I write the above out of years of trying to work with individuals who come into the ministry with unresolved character flaws, and personal issues. Many have a keen desire to be used by God. They are gifted. Their energy levels far surpass my own. Yet over and over their down fall and failed ministry is tied directly to their own character deficiencies.

So, you think you might want to be a pastor? Missionary? Church planter? Christian worker? Youth minister? Evangelist? Great! Start by going down Paul's list and evaluate yourself carefully. Get others to do the same from their own perspective. Get help with those areas you might be weak in. It is in those weak areas that Satan will hit hardest. None of us is perfect, but scoring above average on the above list will make a huge difference in the impact your life will make as you serve the King of Kings.


Randy Hardwick said...

Thank you for this post. It is good to be reminded that character always matters to God. My tedency is to expect God's blessing in my ministry in spite of my character flaws. It is always sobering to measure myself against God's criteria rather than society's.

GuyMuse said...


Thanks for stopping by. I wonder what ministry would look like today if we got back to focusing on the character of those serving, rather than job skills they possess.

John Blake said...

Excellent post brother. It gives me pain to remember the times I helped promote those who weren't ready in order to "get the job done." When character is ignored in pursuit of filling needs it is like building something with faulty components--under stress the parts crack and the whole thing fails. I confess to being party to decisions that didn't end well. Character trumps all other considerations.

GuyMuse said...


Thanks for the comment. You aren't the only one who has tried building something with faulty components--under stress the parts crack and the whole thing fails... This is something we all struggle with in our eagerness to see things happen. I am reminded Jesus spent 3 years with the twelve and we want to see things happen after only a weekend workshop!

Aussie John said...


What, amongst this list, ought we not expect to see in every genuine Christian?

GuyMuse said...


Good point. I agree!

Greg Bailey said...

Character is not only important in the leaders that we seek to disciple, but also among missionary teams. I was part of a team of church planting missionaries that blew up, largely because of character issues. If only we had been more discerning... Pray for discernment. Blessings!

GuyMuse said...


I agree. Results trumps character. We are more interested in reporting results. But over time character issues have a way of catching up and wiping out the results we were so eager to produce.

Jeff Walters said...

I don't completely disagree with your principles here, but I would point out that James 3:1 makes clear that the "1" in your "27:1 ratio" is pretty important. All are called to make disciples, but not all are called or gifted to be a pastor/overseer/bishop/elder/leader.

GuyMuse said...

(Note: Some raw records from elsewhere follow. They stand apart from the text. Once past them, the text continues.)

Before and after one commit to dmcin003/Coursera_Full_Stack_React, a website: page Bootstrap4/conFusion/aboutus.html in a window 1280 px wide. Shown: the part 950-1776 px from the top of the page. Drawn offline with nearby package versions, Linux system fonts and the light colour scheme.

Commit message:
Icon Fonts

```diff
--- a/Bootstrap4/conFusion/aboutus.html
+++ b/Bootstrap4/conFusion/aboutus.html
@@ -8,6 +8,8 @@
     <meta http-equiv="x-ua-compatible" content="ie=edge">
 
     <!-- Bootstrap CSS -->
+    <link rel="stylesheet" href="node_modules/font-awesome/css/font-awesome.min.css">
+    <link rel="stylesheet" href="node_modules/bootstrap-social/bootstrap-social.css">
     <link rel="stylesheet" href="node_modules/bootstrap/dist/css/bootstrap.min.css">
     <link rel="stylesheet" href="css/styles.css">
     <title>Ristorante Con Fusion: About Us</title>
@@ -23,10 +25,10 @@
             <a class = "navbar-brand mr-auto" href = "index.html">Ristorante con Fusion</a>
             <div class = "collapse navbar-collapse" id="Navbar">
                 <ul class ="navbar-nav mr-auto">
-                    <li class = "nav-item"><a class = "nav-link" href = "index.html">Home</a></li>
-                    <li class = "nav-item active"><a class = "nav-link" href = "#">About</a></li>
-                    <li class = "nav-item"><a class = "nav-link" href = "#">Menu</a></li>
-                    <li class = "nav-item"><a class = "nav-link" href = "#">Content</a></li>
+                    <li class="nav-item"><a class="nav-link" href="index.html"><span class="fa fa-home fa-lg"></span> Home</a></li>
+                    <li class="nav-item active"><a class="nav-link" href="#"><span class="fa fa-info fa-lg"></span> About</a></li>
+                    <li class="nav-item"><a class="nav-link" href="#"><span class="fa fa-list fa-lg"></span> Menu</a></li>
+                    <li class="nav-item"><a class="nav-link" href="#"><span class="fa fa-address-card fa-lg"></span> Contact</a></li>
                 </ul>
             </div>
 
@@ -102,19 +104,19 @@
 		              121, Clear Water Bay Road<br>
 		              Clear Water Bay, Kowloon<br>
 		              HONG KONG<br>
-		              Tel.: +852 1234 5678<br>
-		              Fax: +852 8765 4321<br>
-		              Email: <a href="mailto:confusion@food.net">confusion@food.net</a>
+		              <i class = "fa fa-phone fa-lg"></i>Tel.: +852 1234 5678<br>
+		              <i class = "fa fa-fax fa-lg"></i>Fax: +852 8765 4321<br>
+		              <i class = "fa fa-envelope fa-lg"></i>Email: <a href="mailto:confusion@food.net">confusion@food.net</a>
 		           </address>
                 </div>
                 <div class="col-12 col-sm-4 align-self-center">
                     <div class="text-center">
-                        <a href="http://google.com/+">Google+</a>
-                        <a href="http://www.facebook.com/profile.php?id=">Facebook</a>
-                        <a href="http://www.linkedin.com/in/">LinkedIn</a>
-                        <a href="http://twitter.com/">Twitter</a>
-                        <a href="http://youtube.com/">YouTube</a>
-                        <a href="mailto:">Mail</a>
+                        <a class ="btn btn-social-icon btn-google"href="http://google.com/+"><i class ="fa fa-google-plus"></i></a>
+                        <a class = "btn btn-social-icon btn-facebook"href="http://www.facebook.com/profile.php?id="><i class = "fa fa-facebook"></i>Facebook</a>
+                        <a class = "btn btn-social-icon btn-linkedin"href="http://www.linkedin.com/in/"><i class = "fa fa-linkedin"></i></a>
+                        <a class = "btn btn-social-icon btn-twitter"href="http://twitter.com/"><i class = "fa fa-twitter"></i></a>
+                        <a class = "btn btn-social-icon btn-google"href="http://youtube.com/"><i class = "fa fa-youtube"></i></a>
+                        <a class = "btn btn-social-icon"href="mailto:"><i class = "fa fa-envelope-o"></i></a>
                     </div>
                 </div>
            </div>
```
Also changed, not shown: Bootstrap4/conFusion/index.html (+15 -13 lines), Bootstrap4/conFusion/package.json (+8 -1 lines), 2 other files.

You are right about the importance of being able to teach. But often there are a lot of other gifts and talents that are bumped ahead of the 26 character traits that Paul thought important. So we're not trying to downplay teaching, as much as we are attempting to awaken to the importance of character in those who feel led, or called, or want to serve as overseers/bishops/leaders/pastors.

Alan Knox said...


Did you know that Philo used the same adjective usually translated "able to teach"? But, when he used it, it meant "teachable". That would make your ratio 28:0.


GuyMuse said...


Interesting. I am going to a meeting today with pastors where we are going to be talking about these matters. One of the things we are discovering by these informal dialogs with pastors is that many of them know they aren't gifted/called to pastor, but since that is the only accepted (paid)position for a church leader, they take it on not knowing how else to serve.